This is not a tirade against Twitter. Twitter is a thing. Like cars, guns, a printing press, the Internet or any other thing, it’s inanimate and, by definition, cannot be either good or bad. Only the use to which it is put can be good or bad. So, when you read “Twitter” in the following, read it as “the use of Twitter”.
On the positive side, Twitter is a good thing because it enables distribution of news, ideas, etc. to a wide audience. It enables learning from bright people in a way that probably would not be possible in any other way. In my role as an industry analyst, I find Twitter to be incredibly useful for discovering ideas, learning about news, and following smart people that would be more difficult to do in other ways, and to be able share news and other information with an audience that would be almost impossible to reach some through other media.
But there are three fundamentally negative aspects to Twitter that largely negate much of the positive that it brings:
- Almost every problem is multi-dimensional. Whether it’s homelessness, Hong Kong, the national debt, armed conflict, data breaches or any other issue, it’s rarely one thing that can be identified as the cause. Instead, problems normally are the result of many causes, each of which contributes to the problem in varying degrees. However, when someone takes to Twitter to discuss a problem or convey information, they’re limited to a maximum of 280 characters and so can rarely discuss more than one thing. If we assume that the average word is just five characters plus the following space, that’s a maximum of about 47 words to discuss the issue – and very few issues can be discussed with any degree of depth in 47 words. The result is that discussion of important issues gets reduced to sound bites, not substantive discussion or analysis. That fits nicely with the decreasing length of the typical attention span, but it makes for poor decision making.

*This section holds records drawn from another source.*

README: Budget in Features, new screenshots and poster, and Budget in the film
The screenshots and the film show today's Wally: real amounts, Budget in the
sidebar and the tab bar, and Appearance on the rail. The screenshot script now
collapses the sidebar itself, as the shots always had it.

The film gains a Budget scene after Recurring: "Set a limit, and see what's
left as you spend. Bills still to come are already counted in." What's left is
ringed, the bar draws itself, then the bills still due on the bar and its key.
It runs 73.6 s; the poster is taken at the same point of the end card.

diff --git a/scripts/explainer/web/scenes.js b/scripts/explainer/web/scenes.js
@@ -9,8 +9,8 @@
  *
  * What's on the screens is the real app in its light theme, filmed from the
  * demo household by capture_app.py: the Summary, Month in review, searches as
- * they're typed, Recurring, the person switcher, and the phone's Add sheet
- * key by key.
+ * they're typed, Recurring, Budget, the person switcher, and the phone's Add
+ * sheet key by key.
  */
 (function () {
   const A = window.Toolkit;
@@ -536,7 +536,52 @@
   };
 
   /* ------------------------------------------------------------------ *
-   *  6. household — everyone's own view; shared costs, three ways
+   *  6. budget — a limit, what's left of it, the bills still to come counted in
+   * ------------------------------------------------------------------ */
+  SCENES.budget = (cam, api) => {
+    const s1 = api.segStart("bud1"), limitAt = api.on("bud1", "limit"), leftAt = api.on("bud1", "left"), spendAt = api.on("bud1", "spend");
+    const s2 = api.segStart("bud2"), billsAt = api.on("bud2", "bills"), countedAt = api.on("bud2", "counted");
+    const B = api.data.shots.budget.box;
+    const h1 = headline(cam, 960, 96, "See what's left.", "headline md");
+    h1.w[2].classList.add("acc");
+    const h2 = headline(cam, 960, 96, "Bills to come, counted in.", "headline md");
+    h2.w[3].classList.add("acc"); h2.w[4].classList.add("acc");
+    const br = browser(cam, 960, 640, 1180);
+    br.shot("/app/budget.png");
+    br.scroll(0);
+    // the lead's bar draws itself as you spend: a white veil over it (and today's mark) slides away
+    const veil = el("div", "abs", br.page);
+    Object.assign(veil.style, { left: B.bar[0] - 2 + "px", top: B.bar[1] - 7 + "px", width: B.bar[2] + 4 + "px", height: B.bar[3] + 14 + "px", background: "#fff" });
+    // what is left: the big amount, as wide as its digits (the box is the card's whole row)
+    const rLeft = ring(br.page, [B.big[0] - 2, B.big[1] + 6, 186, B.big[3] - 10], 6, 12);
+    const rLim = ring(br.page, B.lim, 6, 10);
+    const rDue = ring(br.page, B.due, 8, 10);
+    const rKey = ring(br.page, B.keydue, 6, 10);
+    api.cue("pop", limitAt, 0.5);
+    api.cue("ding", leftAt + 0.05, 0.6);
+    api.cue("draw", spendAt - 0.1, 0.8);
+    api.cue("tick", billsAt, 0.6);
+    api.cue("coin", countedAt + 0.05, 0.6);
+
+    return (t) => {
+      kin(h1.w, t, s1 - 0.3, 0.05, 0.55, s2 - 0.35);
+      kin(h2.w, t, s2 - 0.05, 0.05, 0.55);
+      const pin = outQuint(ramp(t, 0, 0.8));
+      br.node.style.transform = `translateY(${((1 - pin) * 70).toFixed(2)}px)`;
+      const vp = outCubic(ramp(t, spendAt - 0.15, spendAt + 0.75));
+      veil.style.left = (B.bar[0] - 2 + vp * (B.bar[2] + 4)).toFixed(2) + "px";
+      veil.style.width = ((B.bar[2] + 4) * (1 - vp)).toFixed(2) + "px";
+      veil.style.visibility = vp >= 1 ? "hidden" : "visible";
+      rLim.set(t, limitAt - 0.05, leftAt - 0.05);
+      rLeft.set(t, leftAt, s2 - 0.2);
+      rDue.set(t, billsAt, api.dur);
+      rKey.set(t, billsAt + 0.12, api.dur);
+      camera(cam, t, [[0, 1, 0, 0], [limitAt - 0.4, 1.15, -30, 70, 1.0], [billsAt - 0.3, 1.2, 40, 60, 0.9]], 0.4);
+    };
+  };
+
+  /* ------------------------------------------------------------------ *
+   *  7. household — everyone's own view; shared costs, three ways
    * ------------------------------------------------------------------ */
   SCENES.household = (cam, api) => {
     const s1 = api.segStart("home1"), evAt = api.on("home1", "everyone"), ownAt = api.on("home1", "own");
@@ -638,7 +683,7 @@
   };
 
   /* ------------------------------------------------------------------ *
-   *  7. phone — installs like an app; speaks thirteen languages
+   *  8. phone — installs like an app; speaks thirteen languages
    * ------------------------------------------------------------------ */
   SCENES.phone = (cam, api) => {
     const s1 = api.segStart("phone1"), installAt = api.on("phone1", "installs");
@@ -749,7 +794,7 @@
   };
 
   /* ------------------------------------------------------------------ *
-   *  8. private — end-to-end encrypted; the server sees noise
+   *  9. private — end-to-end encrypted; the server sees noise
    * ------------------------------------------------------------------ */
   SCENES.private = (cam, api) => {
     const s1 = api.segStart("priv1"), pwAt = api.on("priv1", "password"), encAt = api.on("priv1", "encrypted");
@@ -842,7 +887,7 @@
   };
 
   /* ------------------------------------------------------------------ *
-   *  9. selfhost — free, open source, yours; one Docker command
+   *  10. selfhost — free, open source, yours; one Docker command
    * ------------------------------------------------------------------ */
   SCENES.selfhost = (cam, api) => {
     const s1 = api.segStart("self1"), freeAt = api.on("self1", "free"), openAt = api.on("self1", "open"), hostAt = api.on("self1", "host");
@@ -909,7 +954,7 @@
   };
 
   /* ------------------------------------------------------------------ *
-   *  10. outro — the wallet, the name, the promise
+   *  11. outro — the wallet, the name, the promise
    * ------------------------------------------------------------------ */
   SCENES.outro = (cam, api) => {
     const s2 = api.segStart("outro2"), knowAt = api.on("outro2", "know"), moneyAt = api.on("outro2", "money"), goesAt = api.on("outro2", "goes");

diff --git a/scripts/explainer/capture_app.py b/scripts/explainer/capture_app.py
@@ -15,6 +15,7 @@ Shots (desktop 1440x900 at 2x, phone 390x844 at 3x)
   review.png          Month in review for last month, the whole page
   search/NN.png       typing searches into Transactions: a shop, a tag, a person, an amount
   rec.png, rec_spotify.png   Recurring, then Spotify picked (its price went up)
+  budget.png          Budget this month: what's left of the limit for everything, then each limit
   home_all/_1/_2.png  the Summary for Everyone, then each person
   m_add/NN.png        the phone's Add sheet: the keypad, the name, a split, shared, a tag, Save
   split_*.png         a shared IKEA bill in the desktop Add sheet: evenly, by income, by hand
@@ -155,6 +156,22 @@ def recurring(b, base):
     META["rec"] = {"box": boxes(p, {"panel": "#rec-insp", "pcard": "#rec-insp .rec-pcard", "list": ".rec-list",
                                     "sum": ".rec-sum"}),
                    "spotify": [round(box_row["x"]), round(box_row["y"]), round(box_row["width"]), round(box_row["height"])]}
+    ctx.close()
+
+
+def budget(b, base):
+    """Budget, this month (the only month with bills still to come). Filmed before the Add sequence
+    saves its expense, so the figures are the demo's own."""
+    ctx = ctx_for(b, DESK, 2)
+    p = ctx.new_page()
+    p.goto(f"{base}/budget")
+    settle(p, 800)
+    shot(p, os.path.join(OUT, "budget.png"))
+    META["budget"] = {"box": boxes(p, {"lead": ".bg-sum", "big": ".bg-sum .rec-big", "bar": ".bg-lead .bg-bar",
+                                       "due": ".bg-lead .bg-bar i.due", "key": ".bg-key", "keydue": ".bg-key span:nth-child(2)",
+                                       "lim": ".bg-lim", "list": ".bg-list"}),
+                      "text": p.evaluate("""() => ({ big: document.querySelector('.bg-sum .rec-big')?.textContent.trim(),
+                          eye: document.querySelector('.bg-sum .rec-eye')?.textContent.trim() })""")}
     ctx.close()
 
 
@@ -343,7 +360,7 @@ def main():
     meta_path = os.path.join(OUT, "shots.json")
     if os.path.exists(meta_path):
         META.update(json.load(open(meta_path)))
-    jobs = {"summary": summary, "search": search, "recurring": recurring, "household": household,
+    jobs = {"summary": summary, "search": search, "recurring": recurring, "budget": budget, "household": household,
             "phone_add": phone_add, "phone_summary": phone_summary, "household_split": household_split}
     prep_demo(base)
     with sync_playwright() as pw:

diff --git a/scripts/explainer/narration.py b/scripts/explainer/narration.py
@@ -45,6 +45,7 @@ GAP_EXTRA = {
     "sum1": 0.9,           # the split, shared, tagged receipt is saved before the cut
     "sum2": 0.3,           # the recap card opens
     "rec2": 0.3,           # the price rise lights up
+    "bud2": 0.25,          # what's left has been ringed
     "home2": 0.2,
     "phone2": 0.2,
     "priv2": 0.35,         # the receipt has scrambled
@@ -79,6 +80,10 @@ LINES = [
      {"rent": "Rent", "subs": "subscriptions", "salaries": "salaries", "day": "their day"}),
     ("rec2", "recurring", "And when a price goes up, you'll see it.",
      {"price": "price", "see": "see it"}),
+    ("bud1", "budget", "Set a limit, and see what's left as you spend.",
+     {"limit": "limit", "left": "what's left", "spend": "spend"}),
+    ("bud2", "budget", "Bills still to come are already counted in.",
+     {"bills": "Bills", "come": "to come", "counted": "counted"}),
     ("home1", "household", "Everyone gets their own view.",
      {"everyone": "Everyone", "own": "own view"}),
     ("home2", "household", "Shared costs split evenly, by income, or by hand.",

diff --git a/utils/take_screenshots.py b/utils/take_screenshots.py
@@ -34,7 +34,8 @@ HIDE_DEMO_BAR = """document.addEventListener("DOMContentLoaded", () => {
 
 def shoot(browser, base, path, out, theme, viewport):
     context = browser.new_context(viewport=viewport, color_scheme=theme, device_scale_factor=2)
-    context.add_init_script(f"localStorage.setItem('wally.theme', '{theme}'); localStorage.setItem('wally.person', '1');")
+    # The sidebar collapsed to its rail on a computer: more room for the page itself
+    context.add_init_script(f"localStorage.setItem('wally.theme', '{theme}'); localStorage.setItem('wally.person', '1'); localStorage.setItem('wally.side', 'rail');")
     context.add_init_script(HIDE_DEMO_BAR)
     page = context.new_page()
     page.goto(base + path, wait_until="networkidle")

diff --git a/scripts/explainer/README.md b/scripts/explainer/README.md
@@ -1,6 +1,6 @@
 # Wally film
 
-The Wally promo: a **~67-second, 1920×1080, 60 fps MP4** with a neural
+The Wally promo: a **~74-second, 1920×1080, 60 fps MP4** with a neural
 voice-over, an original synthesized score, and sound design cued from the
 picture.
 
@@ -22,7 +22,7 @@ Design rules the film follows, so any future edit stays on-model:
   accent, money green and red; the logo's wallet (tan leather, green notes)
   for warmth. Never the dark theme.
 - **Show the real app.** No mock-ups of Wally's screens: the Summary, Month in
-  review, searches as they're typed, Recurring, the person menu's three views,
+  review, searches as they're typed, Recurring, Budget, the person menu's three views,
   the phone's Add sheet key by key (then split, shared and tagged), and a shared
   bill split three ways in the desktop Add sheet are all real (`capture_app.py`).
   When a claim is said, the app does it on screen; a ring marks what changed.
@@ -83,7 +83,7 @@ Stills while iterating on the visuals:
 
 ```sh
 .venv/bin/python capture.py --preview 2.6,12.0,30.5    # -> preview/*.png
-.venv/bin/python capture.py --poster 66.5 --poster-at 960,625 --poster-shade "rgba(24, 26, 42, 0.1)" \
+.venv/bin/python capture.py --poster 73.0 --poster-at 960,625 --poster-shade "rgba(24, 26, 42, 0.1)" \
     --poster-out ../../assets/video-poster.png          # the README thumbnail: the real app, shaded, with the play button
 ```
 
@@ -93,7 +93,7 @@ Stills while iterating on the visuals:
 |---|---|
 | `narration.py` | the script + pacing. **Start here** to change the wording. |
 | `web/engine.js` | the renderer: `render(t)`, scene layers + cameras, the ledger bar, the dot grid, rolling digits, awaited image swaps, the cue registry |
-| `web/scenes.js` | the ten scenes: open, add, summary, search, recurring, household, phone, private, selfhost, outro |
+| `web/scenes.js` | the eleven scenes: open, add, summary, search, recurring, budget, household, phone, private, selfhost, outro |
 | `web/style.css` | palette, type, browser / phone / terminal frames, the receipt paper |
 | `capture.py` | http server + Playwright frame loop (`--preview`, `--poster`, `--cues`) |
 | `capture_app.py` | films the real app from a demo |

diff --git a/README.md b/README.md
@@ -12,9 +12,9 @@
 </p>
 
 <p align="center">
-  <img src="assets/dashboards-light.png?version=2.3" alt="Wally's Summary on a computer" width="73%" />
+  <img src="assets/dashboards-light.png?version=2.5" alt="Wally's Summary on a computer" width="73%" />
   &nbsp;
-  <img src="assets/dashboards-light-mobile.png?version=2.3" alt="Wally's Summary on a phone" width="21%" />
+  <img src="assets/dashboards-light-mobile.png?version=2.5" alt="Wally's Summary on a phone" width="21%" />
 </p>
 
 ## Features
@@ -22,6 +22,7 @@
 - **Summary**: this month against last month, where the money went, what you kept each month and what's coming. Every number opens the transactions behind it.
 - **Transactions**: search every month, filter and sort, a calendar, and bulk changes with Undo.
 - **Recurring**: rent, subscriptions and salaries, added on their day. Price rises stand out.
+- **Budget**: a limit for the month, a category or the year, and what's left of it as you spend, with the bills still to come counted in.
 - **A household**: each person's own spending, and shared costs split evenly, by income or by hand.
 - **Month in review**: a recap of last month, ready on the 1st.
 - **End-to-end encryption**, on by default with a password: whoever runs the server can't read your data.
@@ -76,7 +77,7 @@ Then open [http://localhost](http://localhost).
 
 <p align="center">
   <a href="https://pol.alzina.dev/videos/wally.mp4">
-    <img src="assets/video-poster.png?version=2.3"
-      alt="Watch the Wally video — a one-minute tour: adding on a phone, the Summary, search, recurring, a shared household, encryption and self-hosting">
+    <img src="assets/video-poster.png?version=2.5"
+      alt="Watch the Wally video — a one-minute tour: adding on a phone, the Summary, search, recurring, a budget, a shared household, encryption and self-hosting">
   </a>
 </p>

- Like any form of electronic communication, the remote nature of correspondence on Twitter eliminates the consequences associated with rude behavior. Hurl an insult in-person and you run the risk of getting punched in the nose – do so on Twitter and there will rarely be a consequence other than receiving an insult in return. In short, the social consequences of rudeness all but disappear in the Twittersphere.
- Finally, and perhaps most dangerous, is the strong tendency for decision makers to assume that the most vocal people on Twitter actually represent many more of the same mindset than they actually do. For example, in June 2018, Twitter’s CEO Jack Dorsey ordered food from Chick-fil-A®. He was called out for doing so by a number of people on Twitter and apologized for his behavior. An article in USA Today cited three tweets as part of the backlash – these tweets had a combined 318 “likes” in the nearly 19 months since they were published. By contrast, I estimate that Chick-fil-A serves approximately 4,600 customers per minute. Those who “like” a tweet – or care about the issue in any way – rarely are even the tiniest fraction of those who could not care less about the issue or disagree with it.
The last point is the most dangerous aspect of Twitter because it has enabled the rapid expansion of bullying. Bullying requires a) a bully who thinks they can harm their victims (of which there is no shortage on social media platforms, including Twitter) and b) someone who considers themselves vulnerable to harm. Consequently, it’s easy for tweeters to seem like they’re representing more people than they really are. However, only 22 percent of Americans use Twitter and only 10 percent of its users account for 80 percent of tweets. Tweeters really don’t represent much of the population, but decision makers – including those who apologize for having lunch at the “wrong” place – seem to think they do, and so fall victim to bullying tactics on a regular basis.
In short, Twitter is a fantastic platform for sharing information and learning, but it has serious downsides that negate much, if not all, of its positives.